Following the presentation, a discussion ensued, much of which centered around ways to encourage people to serve as mentors, including whether or not it should be included in performance measures. Mr. Mance said that, although he knows it may surprise some people, he does not feel that it should be included in performance measures because mentoring is something that people should not be “forced” to do. Rather, people should want to do it. Mr. Brooks noted that there may be a happy medium between making people do it and creating expectations and holding it up as a model of good leadership.
Mr. Mance agreed that demonstrating mentoring as a leadership expectation/quality is a good idea, and that USDA’s “flash mentoring” events help do this; the agency tries to get SES people to participate in them, which helps send a message. These events are about two hours long and convene mentors and mentees, who meet and talk in the context of set questions. The mentors are rotated around the room, so that participants have 15-20 minutes with different mentors with various interests and job responsibilities. What happens after that is up to the mentors and mentees, but the events provide a forum for bringing them together. The events have proven beneficial in engaging senior leadership, and it is Mr. Mance’s belief that they, and mentoring in general, has had a positive impact on USDA’s Employee Viewpoint Survey; he noted that the agency ranked third best on places for diversity. He also noted Google as an example of an organization in which mentoring is an expectation, much like in military branches.

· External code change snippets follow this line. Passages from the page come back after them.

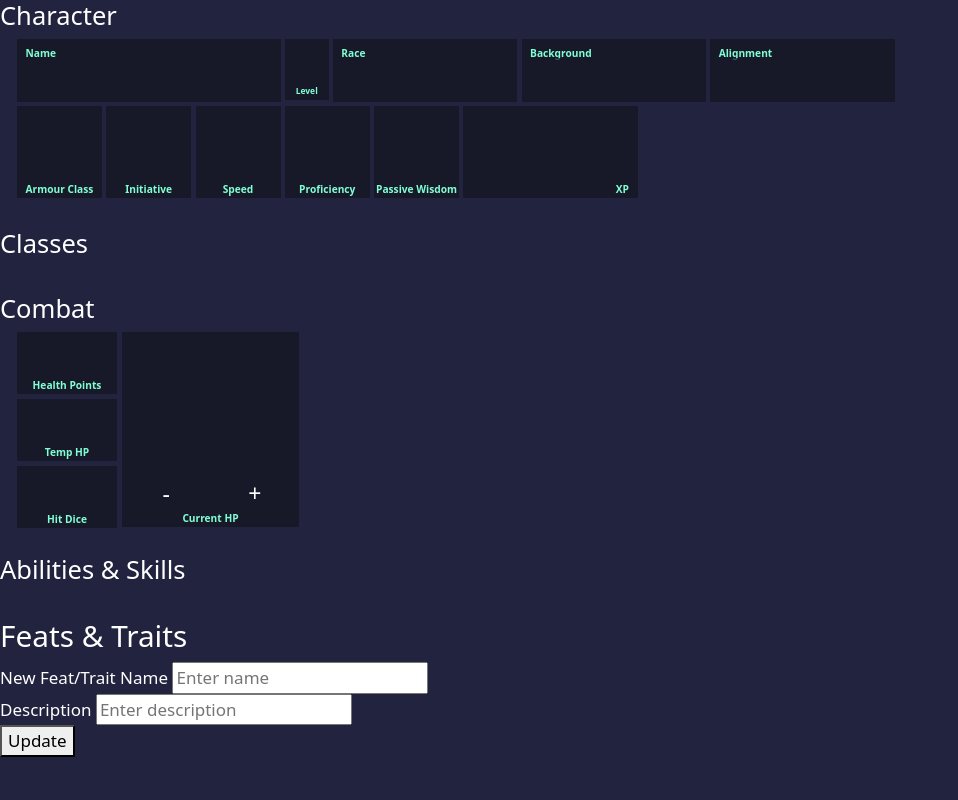
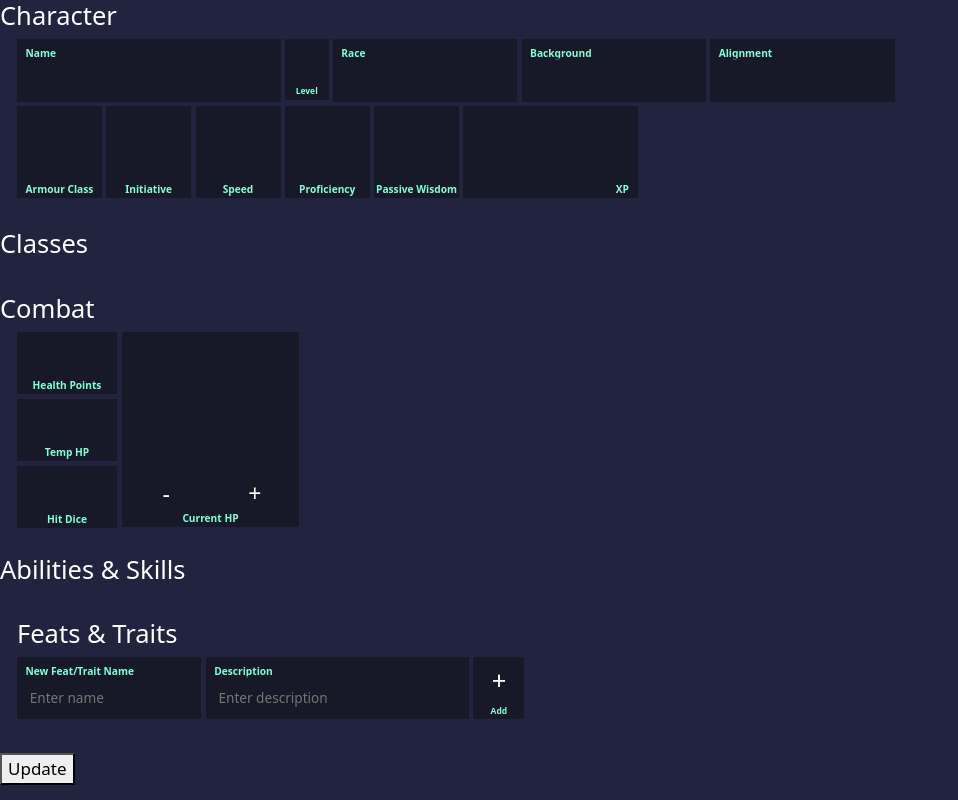
Before and after one commit to liamoconnor87/julies_demiplane, a Flask app: template templates/index.html in a window 1280 px wide. Shown: the whole page, without its empty margins (0-958 px from the left). Run offline with Flask 3, Linux system fonts and the light colour scheme; the template is opened without the code that fills it, so the values that code supplies are empty; parts of the project's set-up code (start-up, migrations or seed data) failed here and were passed over.

Commit message:
feats and traits refactor and stlying

```diff
--- /dev/null
+++ b/static/css/feats_traits.css
@@ -0,0 +1,115 @@
+.feats-section {
+    display: flex;
+    flex-direction: column;
+    align-items: flex-start;
+    padding: 0 1rem;
+}
+
+.feats-section-row {
+    display: flex;
+    flex-direction: row;
+    flex-wrap: nowrap;
+    align-items: flex-start;
+    margin-bottom: 0.25rem;
+}
+
+.feats-section-field {
+    display: flex;
+    flex-direction: column;
+    align-items: stretch;
+    margin-right: 0.25rem;
+    margin-bottom: 0.25rem;
+    --feats-field-input-height: 2.55rem;
+}
+
+.feats-section-name-field {
+    width: 10.85rem;
+    min-width: 10.85rem;
+    max-width: 10.85rem;
+}
+
+.feats-section-description-field {
+    width: 15.5rem;
+    min-width: 15.5rem;
+    max-width: 15.5rem;
+}
+
+.feats-section-action-field {
+    width: 3rem;
+    min-width: 3rem;
+    max-width: 3rem;
+}
+
+.feats-section-input {
+    width: 100%;
+    box-sizing: border-box;
+    background: var(--primary-color-transparent);
+    color: var(--text-colour-three);
+    padding: 0.5rem 0.75rem;
+    border: none;
+    border-radius: 0;
+    outline: none;
+    font-size: 0.8rem;
+    transition: background 0.2s;
+    display: block;
+}
+
+.feats-section-field .feats-section-input {
+    height: var(--feats-field-input-height);
+}
+
+.feats-section-label {
+    background: var(--primary-color-transparent);
+    color: var(--secondary-color);
+    padding: 0;
+    border: none;
+    border-radius: 0;
+    font-weight: bold;
+    margin-bottom: 0;
+    display: block;
+    font-size: 0.6rem;
+    width: 100%;
+    box-sizing: border-box;
+    transition: background 0.2s;
+    line-height: 1;
+    text-align: left;
+    overflow-wrap: break-word;
+    padding-left: 0.5rem;
+    padding-top: 0.5rem;
+}
+
+.feats-section-btn {
+    cursor: pointer;
+    text-align: center;
+    background: var(--primary-color-transparent);
+    color: var(--text-colour-three);
+    border: none;
+    font-size: 1.5rem;
+    box-sizing: border-box;
+    height: 2.65rem;
+    width: 3rem;
+    display: flex;
+    align-items: center;
+    justify-content: center;
+    padding: 0;
+}
+
+.feats-section-action-field .feats-section-label {
+    min-width: 0;
+    text-align: center;
+    width: 3rem;
+    font-size: 0.5rem;
+    padding: 0.25rem 0;
+}
+
+@media (max-width: 900px) {
+    .feats-section-row {
+        flex-wrap: wrap;
+    }
+
+    .feats-section-description-field {
+        width: 100%;
+        min-width: 15rem;
+        max-width: 30rem;
+    }
+}
--- /dev/null
+++ b/static/css/section_action_buttons.css
@@ -0,0 +1,16 @@
+.section-action-field {
+    align-items: center;
+}
+
+.section-action-btn {
+    margin-left: auto;
+    margin-right: auto;
+}
+
+.section-action-label {
+    display: flex;
+    align-items: center;
+    justify-content: center;
+    text-align: center;
+    padding-left: 0 !important;
+}
--- a/templates/components/classes_section.html
+++ b/templates/components/classes_section.html
@@ -12,11 +12,11 @@
                 <input type="number" id="classes-level-{{ char_class.id }}"
                        name="classes-level-{{ char_class.id }}" value="{{ char_class.level }}" class="classes-section-input class-level-input" data-original-value="{{ char_class.level }}" data-char-class-id="{{ char_class.id }}">
             </div>
-            <div class="classes-section-field classes-section-action-field">
+            <div class="classes-section-field classes-section-action-field section-action-field">
                 <button type="button" id="classes-action-{{ char_class.id }}"
                         data-remove-url="/{{ character_id }}/class/{{ char_class.id }}/remove"
-                        class="classes-section-btn">−</button>
-                <label for="classes-action-{{ char_class.id }}" id="classes-action-label-{{ char_class.id }}" class="classes-section-label">Remove</label>
+                        class="classes-section-btn section-action-btn">−</button>
+                <label for="classes-action-{{ char_class.id }}" id="classes-action-label-{{ char_class.id }}" class="classes-section-label section-action-label">Remove</label>
             </div>
         </div>
         {% endfor %}
@@ -25,9 +25,9 @@
     {% if class_options %}
         <div class="classes-section-row">
             {# Add Class Button - shown by default #}
-            <div class="classes-section-field classes-section-button-field">
-                <button type="button" id="add-class-btn" class="classes-section-btn">+</button>
-                <label for="add-class-btn" class="classes-section-label">Add Class</label>
+            <div class="classes-section-field classes-section-button-field section-action-field">
+                <button type="button" id="add-class-btn" class="classes-section-btn section-action-btn">+</button>
+                <label for="add-class-btn" class="classes-section-label section-action-label">Add Class</label>
             </div>
             {# Class Selection Dropdown - hidden by default #}
             <div class="classes-section-field classes-section-name-field" id="add-class-field-dropdown">
@@ -46,14 +46,14 @@
                     name="class_to_character-level" placeholder="1" class="classes-section-input">
             </div>
             {# Submit Button - hidden by default #}
-            <div class="classes-section-field classes-section-button-field" id="add-class-submit-btn">
-                <button type="submit" id="add-class-submit" class="classes-section-btn"><i class="bi bi-check-lg"></i></button>
-                <label for="add-class-submit" class="classes-section-label">Add</label>
+            <div class="classes-section-field classes-section-button-field section-action-field" id="add-class-submit-btn">
+                <button type="submit" id="add-class-submit" class="classes-section-btn section-action-btn"><i class="bi bi-check-lg"></i></button>
+                <label for="add-class-submit" class="classes-section-label section-action-label">Add</label>
             </div>
             {# Close Button - hidden by default #}
-            <div class="classes-section-field classes-section-button-field" id="close-class-btn-wrapper">
-                <button type="button" id="close-class-field-x-btn" class="classes-section-btn">×</button>
-                <label for="close-class-field-x-btn" class="classes-section-label">Close</label>
+            <div class="classes-section-field classes-section-button-field section-action-field" id="close-class-btn-wrapper">
+                <button type="button" id="close-class-field-x-btn" class="classes-section-btn section-action-btn">×</button>
+                <label for="close-class-field-x-btn" class="classes-section-label section-action-label">Close</label>
             </div>
         </div>
     {% endif %}
--- a/templates/components/feats_traits_section.html
+++ b/templates/components/feats_traits_section.html
@@ -1,49 +1,46 @@
-<div>
-    <div>
-        <h3>Feats & Traits</h3>
+<div class="feats-section">
+    <h4>Feats & Traits</h4>
     {% if feats_and_traits %}
         {% for feat in feats_and_traits %}
-                <div>
-                    <div>
-                        <div>
-                            <label for="feat_and_trait-name-{{ feat.id }}">Name</label>
+            <div class="feats-section-row">
+                <div class="feats-section-field feats-section-name-field">
+                    <label for="feat_and_trait-name-{{ feat.id }}" class="feats-section-label">Name</label>
                     <input type="text" id="feat_and_trait-name-{{ feat.id }}"
-                                   name="feat_and_trait-name-{{ feat.id }}" value="{{ feat.name }}" readonly>
+                           name="feat_and_trait-name-{{ feat.id }}" value="{{ feat.name }}" readonly class="feats-section-input">
                 </div>
+
+                <div class="feats-section-field feats-section-description-field">
+                    <label for="feat_and_trait-description-{{ feat.id }}" class="feats-section-label">Description</label>
+                    <input type="text" id="feat_and_trait-description-{{ feat.id }}"
+                           name="feat_and_trait-description-{{ feat.id }}" value="{{ feat.description }}" readonly class="feats-section-input">
                 </div>
-                    <div>
-                        <div>
-                            <label for="feat_and_trait-description-{{ feat.id }}">Description</label>
-                            <input type="text" id="feat_and_trait-description-{{ feat.id }}"
-                                   name="feat_and_trait-description-{{ feat.id }}" value="{{ feat.description }}" readonly>
-                        </div>
-                    </div>
-                    <div>
-                        <button type="button"
-                                onclick="window.location.href='/{{ character_id }}/feat-and-trait/{{ feat.id }}/remove'">
-                            Delete
-                        </button>
+
+                <div class="feats-section-field feats-section-action-field section-action-field">
+                    <button type="button" id="feat-and-trait-delete-{{ feat.id }}" class="feats-section-btn section-action-btn"
+                            onclick="window.location.href='/{{ character_id }}/feat-and-trait/{{ feat.id }}/remove'">−</button>
+                    <label for="feat-and-trait-delete-{{ feat.id }}" class="feats-section-label section-action-label">Remove</label>
                 </div>
             </div>
         {% endfor %}
     {% endif %}
 
-        <!-- Add New Feat/Trait Form -->
-        <div>
-            <div>
-                <div>
-                    <label for="feat_and_trait-name">New Feat/Trait Name</label>
+    <div class="feats-section-row feats-section-add-row">
+        <div class="feats-section-field feats-section-name-field">
+            <label for="feat_and_trait-name" class="feats-section-label">New Feat/Trait Name</label>
             <input type="text" id="feat_and_trait-name"
-                           name="feat_and_trait-name" placeholder="Enter name">
+                   name="feat_and_trait-name" placeholder="Enter name" class="feats-section-input">
         </div>
+
+        <div class="feats-section-field feats-section-description-field">
+            <label for="feat_and_trait-description" class="feats-section-label">Description</label>
+            <input type="text" id="feat_and_trait-description"
+                   name="feat_and_trait-description" placeholder="Enter description" class="feats-section-input">
         </div>
-            <div>
-                <div>
-                    <label for="feat_and_trait-description">Description</label>
-                    <input type="text" id="feat_and_trait-description"
-                           name="feat_and_trait-description" placeholder="Enter description">
+
+        <div class="feats-section-field feats-section-action-field section-action-field">
+            <button type="submit" id="feat-and-trait-add" class="feats-section-btn section-action-btn">+</button>
+            <label for="feat-and-trait-add" class="feats-section-label section-action-label">Add</label>
         </div>
     </div>
 </div>
-    </div>
-</div>
+<br>
--- a/templates/index.html
+++ b/templates/index.html
@@ -15,6 +15,8 @@
     <link rel="stylesheet" href="{{ url_for('static', filename='css/classes.css') }}">
     <link rel="stylesheet" href="{{ url_for('static', filename='css/combat.css') }}">
     <link rel="stylesheet" href="{{ url_for('static', filename='css/abilities_skills.css') }}">
+    <link rel="stylesheet" href="{{ url_for('static', filename='css/feats_traits.css') }}">
+    <link rel="stylesheet" href="{{ url_for('static', filename='css/section_action_buttons.css') }}">
 </head>
 
 <body>
```
Lines whose indentation alone changed are shown as unchanged.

Mr. Shields noted that the benefits of mentoring extend significantly to mentors, not just mentees, citing his own personal experiences.
A meeting attendee noted that for smaller agencies, resources, both human and financial, are an issue. Mr. Mance emphasized that while he runs USDA’s mentoring program, it is only one of many responsibilities, and that there are low-cost and even no-cost options for infusing mentoring into an agency’s employee engagement efforts. He said that USDA did spend money to build a portal to assist in managing its program, but that there are ways to not do so. Ms. Levy emphasized that the flash mentoring programs are low cost but high yield.
- Closing Remarks
Akinyemi Banjo, Policy Advisor at ODEP, and Brett Sheats, National Project Director for EARN, then provided brief closing remarks, thanking attendees for coming and reminding them that the purpose of FEED is to exchange information and for ODEP, OPM and EEOC to hear from participants about what is and is not working at their agencies and what resources they need to be more effective in their disability inclusion efforts. The next FEED meeting will take place in June and will be a roundtable discussion on PAS in the workplace. Details will be emailed to FEED participants in the near future.